WASHINGTON, January 8 -
It is a new year. As the clock struck midnight, Americans throughout the fruited plain celebrated the end of 2013 and the start of a new year.
January 1 – out with the old and in with the new – light bulb, so sayeth Uncle Sam. That is right: “turn out the lights, the party’s over” for the incandescent light bulb.
I went to H-E-B last week in Texas and the shelves were bare. Only curly fluorescent light bulbs to be found. That is because the government has now banned 75 -, 100 -, 60-, and 40-watt light bulbs.
Edison’s light bulb has gone from the endangered species list to near extinction. Some incandescent light bulbs will be allowed, but only if they meet new government standards. What was once the symbol for American innovation is now banned by the almighty government.

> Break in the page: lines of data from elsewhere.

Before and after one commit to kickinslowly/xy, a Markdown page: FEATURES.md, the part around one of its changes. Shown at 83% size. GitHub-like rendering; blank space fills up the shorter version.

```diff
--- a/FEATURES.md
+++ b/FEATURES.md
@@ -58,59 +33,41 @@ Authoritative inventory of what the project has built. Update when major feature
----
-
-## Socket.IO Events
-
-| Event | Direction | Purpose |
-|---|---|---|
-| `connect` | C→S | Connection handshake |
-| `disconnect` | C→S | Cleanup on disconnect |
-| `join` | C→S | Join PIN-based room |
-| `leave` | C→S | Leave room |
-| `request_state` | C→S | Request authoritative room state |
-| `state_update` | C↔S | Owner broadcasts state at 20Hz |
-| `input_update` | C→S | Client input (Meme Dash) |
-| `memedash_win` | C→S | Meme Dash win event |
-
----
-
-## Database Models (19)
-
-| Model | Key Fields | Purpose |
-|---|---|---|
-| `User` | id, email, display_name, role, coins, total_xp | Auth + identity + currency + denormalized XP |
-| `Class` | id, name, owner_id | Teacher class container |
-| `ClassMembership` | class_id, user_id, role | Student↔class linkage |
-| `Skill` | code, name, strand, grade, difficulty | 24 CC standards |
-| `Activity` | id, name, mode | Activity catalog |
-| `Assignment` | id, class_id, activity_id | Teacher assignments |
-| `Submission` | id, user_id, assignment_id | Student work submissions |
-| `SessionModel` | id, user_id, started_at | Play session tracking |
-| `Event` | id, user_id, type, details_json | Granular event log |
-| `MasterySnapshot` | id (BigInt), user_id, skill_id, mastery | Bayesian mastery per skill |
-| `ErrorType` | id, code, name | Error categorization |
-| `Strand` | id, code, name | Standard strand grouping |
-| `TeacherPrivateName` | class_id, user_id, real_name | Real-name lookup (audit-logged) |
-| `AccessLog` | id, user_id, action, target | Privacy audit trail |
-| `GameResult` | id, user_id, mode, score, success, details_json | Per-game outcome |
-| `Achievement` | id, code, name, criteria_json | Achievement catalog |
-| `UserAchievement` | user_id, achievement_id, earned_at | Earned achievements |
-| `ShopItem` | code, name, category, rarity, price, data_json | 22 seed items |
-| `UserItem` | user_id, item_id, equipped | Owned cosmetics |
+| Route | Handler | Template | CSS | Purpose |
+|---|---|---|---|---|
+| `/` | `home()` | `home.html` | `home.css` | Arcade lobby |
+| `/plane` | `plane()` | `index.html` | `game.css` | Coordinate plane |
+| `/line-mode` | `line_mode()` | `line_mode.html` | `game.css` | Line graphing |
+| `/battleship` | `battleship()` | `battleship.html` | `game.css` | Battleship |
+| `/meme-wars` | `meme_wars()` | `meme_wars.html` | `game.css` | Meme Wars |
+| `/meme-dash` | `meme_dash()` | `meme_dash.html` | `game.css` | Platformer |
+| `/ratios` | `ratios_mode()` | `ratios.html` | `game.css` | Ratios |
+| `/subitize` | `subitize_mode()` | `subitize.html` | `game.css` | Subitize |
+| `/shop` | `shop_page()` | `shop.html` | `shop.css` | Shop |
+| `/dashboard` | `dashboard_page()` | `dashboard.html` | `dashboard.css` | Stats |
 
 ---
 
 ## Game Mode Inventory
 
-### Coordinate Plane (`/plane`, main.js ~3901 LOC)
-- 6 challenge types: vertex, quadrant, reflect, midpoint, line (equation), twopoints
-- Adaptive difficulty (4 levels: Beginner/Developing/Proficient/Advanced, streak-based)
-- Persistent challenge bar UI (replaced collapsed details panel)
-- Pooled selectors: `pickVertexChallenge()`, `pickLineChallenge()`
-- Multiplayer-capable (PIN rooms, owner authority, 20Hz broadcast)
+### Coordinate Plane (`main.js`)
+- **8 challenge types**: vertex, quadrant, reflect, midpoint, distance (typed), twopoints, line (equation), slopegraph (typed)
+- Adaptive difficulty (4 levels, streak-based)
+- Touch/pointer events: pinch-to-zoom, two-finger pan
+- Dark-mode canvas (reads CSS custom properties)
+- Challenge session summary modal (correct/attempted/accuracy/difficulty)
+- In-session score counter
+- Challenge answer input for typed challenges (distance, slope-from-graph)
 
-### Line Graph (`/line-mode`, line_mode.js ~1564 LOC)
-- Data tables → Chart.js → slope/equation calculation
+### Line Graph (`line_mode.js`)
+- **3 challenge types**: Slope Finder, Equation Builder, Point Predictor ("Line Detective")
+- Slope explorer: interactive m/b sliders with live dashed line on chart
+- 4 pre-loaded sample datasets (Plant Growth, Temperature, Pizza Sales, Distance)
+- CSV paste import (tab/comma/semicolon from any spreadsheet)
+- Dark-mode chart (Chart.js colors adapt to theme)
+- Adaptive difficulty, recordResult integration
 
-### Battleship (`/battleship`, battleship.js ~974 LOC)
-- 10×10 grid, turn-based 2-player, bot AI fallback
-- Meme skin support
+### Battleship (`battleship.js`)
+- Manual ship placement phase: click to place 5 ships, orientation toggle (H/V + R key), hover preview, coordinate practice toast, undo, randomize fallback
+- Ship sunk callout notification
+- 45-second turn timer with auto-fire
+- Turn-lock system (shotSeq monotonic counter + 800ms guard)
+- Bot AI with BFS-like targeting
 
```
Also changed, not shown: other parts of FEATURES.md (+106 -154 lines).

Isn’t that ironic?
Why? Because it is not energy efficient, so sayeth the government. Isn’t that ironic?
Why? Because it is not energy efficient, so sayeth the government. The government certainly doesn’t want Americans to have a choice with what light bulbs they purchase because the government knows best.
The new fluorescent curly light bulbs, also called CFLs, contain mercury and also are more expensive. Mr. Speaker, I thought mercury was bad for us.
Anyway, nothing gets easier when you use these light bulbs. Do you need to dispose of one of these curly light bulbs? Don’t even think about throwing it in the trash without reading the instructions in the box. Don’t throw them in the wastebasket. You are supposed to take them to a local recycling center. Yeah, right.
If a person decides to take the risk and throw the light bulb out at home, listen closely, because, of course, it is more complicated. The light bulb should be sealed in two plastic bags and then placed in the trash outdoors so as not to pollute landfills if it breaks.
There are more regulations. If a CFL is dropped well, disaster strikes, in my opinion. You can’t just pick up the pieces and throw them away. The EPA has generously told us in more detailed instructions what we do if one is broken: “Have people and pets leave the room, and don’t let anyone walk through the area.”
So, Mr. Speaker, if I accidentally drop this light bulb here on the House floor and it breaks, does that mean we have to evacuate the House floor? According to the EPA, at least we should do that.
I give you more: “Open a window” – don’t have any in here – “and leave the room for 15 minutes or more. Shut off the central heating and air-conditioning system. Carefully scoop up glass fragments and powder using stiff paper or cardboard and place them in a glass jar with a metal lid.” Mr. Speaker, I hope you have some of those old mason jars around here.
There is more. The EPA says: “Use sticky tape, such as duct tape, to pick up any remaining small glass fragments and powder. Wipe the area clean with a damp paper towel or disposable wet wipes and place them in a glass jar or plastic bag. DO not use a vacuum or broom.” Next thing you know, we are going to need a HAZMAT crew to come in to someone’s home if they accidentally drop a light bulb.
There is a lot more: “These light bulbs may cause interference to radios, televisions, wireless headphones and remote controls.” Okay, I will be sure to turn off the lights tonight when I watch “Duck Dynasty.” I don’t want to miss it because I have these curly light bulbs.
I forgot to mention – guess where these little spiral light bulbs are made? China. Now isn’t that lovely?
The power of choice has been taken away from the American people, even the choice of a light bulb, because government is controlling our lives and it knows better. The Federal Government should not have the authority to force Americans to buy anything, whether it is health care, a box of donuts, or even CFL light bulbs.
As Willie Nelson has said: “Turn out the lights, the party’s over. They say that all good things must end. Turn out the lights, the party’s over” for at least Thomas Edison’s light bulb.
May it rest in peace, Mr. Speaker.
And that’s just the way it is.